» **Problem**
Below are some records. Pull every line that contains the word "push".

(Detected change data)
= = = = =
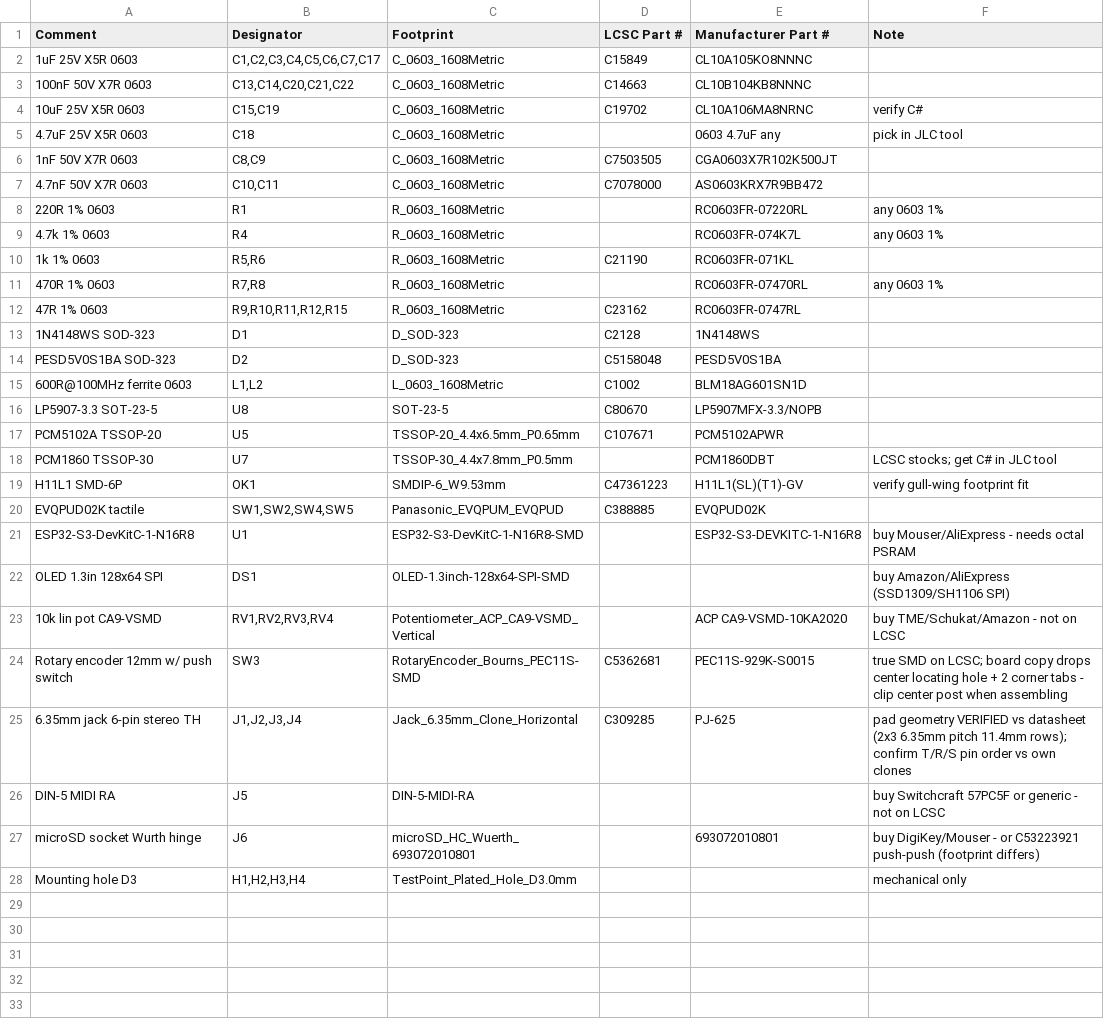
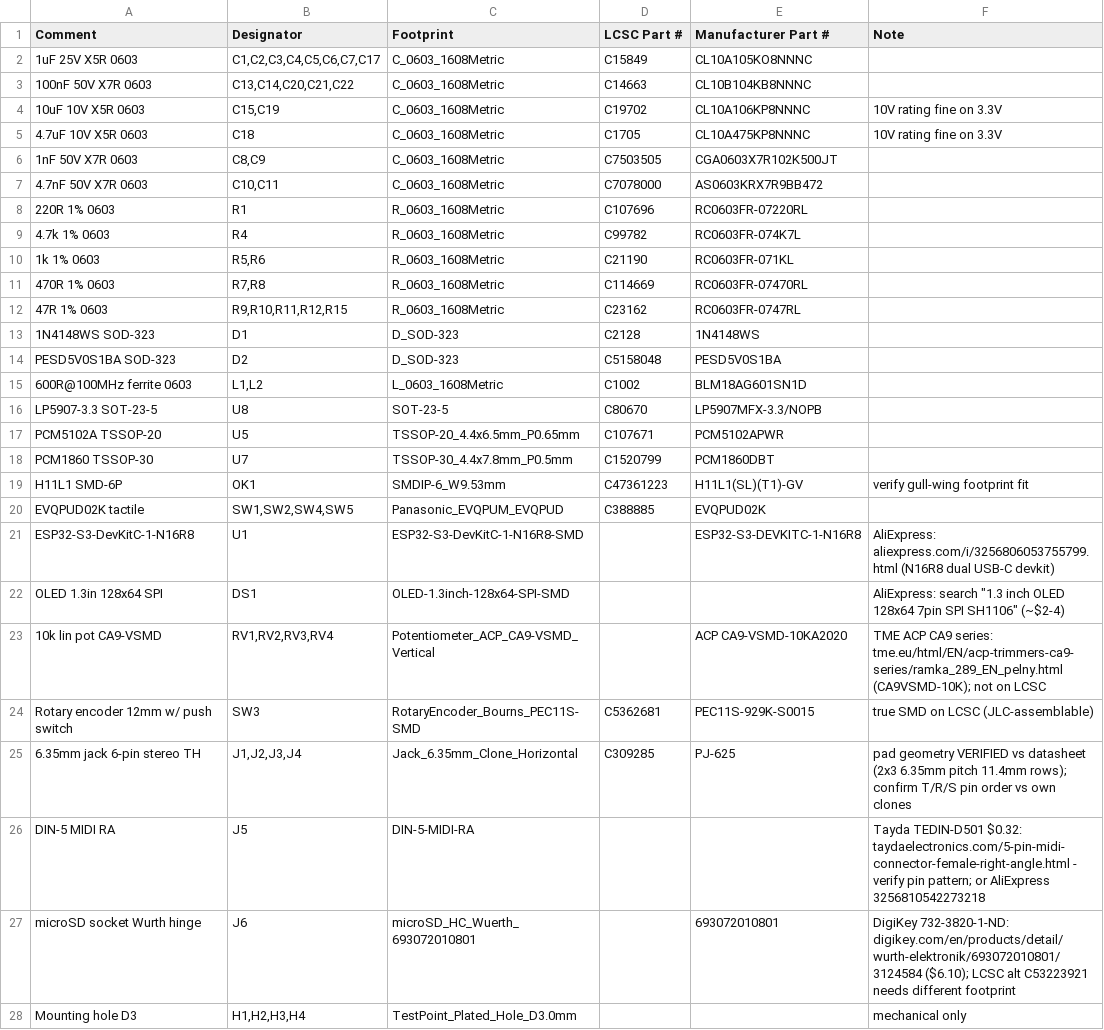
Before and after one commit to Nasker/pcb-rust-in-hard-synth, a CSV file: JLC_BOM.csv, drawn as a sheet.

```diff
--- a/JLC_BOM.csv
+++ b/JLC_BOM.csv
@@ -3,10 +3,10 @@ Comment,Designator,Footprint,LCSC Part #,Manufacturer Part #,Note
 100nF 50V X7R 0603,"C13,C14,C20,C21,C22",C_0603_1608Metric,C14663,CL10B104KB8NNNC,
-10uF 25V X5R 0603,"C15,C19",C_0603_1608Metric,C19702,CL10A106MA8NRNC,verify C#
-4.7uF 25V X5R 0603,C18,C_0603_1608Metric,,0603 4.7uF any,pick in JLC tool
+10uF 10V X5R 0603,"C15,C19",C_0603_1608Metric,C19702,CL10A106KP8NNNC,10V rating fine on 3.3V
+4.7uF 10V X5R 0603,C18,C_0603_1608Metric,C1705,CL10A475KP8NNNC,10V rating fine on 3.3V
 1nF 50V X7R 0603,"C8,C9",C_0603_1608Metric,C7503505,CGA0603X7R102K500JT,
 4.7nF 50V X7R 0603,"C10,C11",C_0603_1608Metric,C7078000,AS0603KRX7R9BB472,
-220R 1% 0603,R1,R_0603_1608Metric,,RC0603FR-07220RL,any 0603 1%
-4.7k 1% 0603,R4,R_0603_1608Metric,,RC0603FR-074K7L,any 0603 1%
+220R 1% 0603,R1,R_0603_1608Metric,C107696,RC0603FR-07220RL,
+4.7k 1% 0603,R4,R_0603_1608Metric,C99782,RC0603FR-074K7L,
 1k 1% 0603,"R5,R6",R_0603_1608Metric,C21190,RC0603FR-071KL,
-470R 1% 0603,"R7,R8",R_0603_1608Metric,,RC0603FR-07470RL,any 0603 1%
+470R 1% 0603,"R7,R8",R_0603_1608Metric,C114669,RC0603FR-07470RL,
 47R 1% 0603,"R9,R10,R11,R12,R15",R_0603_1608Metric,C23162,RC0603FR-0747RL,
@@ -17,12 +17,12 @@ LP5907-3.3 SOT-23-5,U8,SOT-23-5,C80670,LP5907MFX-3.3/NOPB,
 PCM5102A TSSOP-20,U5,TSSOP-20_4.4x6.5mm_P0.65mm,C107671,PCM5102APWR,
-PCM1860 TSSOP-30,U7,TSSOP-30_4.4x7.8mm_P0.5mm,,PCM1860DBT,LCSC stocks; get C# in JLC tool
+PCM1860 TSSOP-30,U7,TSSOP-30_4.4x7.8mm_P0.5mm,C1520799,PCM1860DBT,
 H11L1 SMD-6P,OK1,SMDIP-6_W9.53mm,C47361223,H11L1(SL)(T1)-GV,verify gull-wing footprint fit
 EVQPUD02K tactile,"SW1,SW2,SW4,SW5",Panasonic_EVQPUM_EVQPUD,C388885,EVQPUD02K,
-ESP32-S3-DevKitC-1-N16R8,U1,ESP32-S3-DevKitC-1-N16R8-SMD,,ESP32-S3-DEVKITC-1-N16R8,buy Mouser/AliExpress - needs octal PSRAM
-OLED 1.3in 128x64 SPI,DS1,OLED-1.3inch-128x64-SPI-SMD,,,buy Amazon/AliExpress (SSD1309/SH1106 SPI)
-10k lin pot CA9-VSMD,"RV1,RV2,RV3,RV4",Potentiometer_ACP_CA9-VSMD_Vertical,,ACP CA9-VSMD-10KA2020,buy TME/Schukat/Amazon - not on LCSC
-Rotary encoder 12mm w/ push switch,SW3,RotaryEncoder_Bourns_PEC11S-SMD,C5362681,PEC11S-929K-S0015,true SMD on LCSC; board copy drops center locating hole + 2 corner tabs - clip center post when assembling
+ESP32-S3-DevKitC-1-N16R8,U1,ESP32-S3-DevKitC-1-N16R8-SMD,,ESP32-S3-DEVKITC-1-N16R8,AliExpress: aliexpress.com/i/3256806053755799.html (N16R8 dual USB-C devkit)
+OLED 1.3in 128x64 SPI,DS1,OLED-1.3inch-128x64-SPI-SMD,,,AliExpress: search "1.3 inch OLED 128x64 7pin SPI SH1106" (~$2-4)
+10k lin pot CA9-VSMD,"RV1,RV2,RV3,RV4",Potentiometer_ACP_CA9-VSMD_Vertical,,ACP CA9-VSMD-10KA2020,TME ACP CA9 series: tme.eu/html/EN/acp-trimmers-ca9-series/ramka_289_EN_pelny.html (CA9VSMD-10K); not on LCSC
+Rotary encoder 12mm w/ push switch,SW3,RotaryEncoder_Bourns_PEC11S-SMD,C5362681,PEC11S-929K-S0015,true SMD on LCSC (JLC-assemblable)
 6.35mm jack 6-pin stereo TH,"J1,J2,J3,J4",Jack_6.35mm_Clone_Horizontal,C309285,PJ-625,pad geometry VERIFIED vs datasheet (2x3 6.35mm pitch 11.4mm rows); confirm T/R/S pin order vs own clones
-DIN-5 MIDI RA,J5,DIN-5-MIDI-RA,,,buy Switchcraft 57PC5F or generic - not on LCSC
-microSD socket Wurth hinge,J6,microSD_HC_Wuerth_693072010801,,693072010801,buy DigiKey/Mouser - or C53223921 push-push (footprint differs)
+DIN-5 MIDI RA,J5,DIN-5-MIDI-RA,,,Tayda TEDIN-D501 $0.32: taydaelectronics.com/5-pin-midi-connector-female-right-angle.html - verify pin pattern; or AliExpress 3256810542273218
+microSD socket Wurth hinge,J6,microSD_HC_Wuerth_693072010801,,693072010801,DigiKey 732-3820-1-ND: digikey.com/en/products/detail/wurth-elektronik/693072010801/3124584 ($6.10); LCSC alt C53223921 needs different footprint
 Mounting hole D3,"H1,H2,H3,H4",TestPoint_Plated_Hole_D3.0mm,,,mechanical only
```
= = = = =
» **Solution below**
-Rotary encoder 12mm w/ push switch,SW3,RotaryEncoder_Bourns_PEC11S-SMD,C5362681,PEC11S-929K-S0015,true SMD on LCSC; board copy drops center locating hole + 2 corner tabs - clip center post when assembling
+Rotary encoder 12mm w/ push switch,SW3,RotaryEncoder_Bourns_PEC11S-SMD,C5362681,PEC11S-929K-S0015,true SMD on LCSC (JLC-assemblable)
-microSD socket Wurth hinge,J6,microSD_HC_Wuerth_693072010801,,693072010801,buy DigiKey/Mouser - or C53223921 push-push (footprint differs)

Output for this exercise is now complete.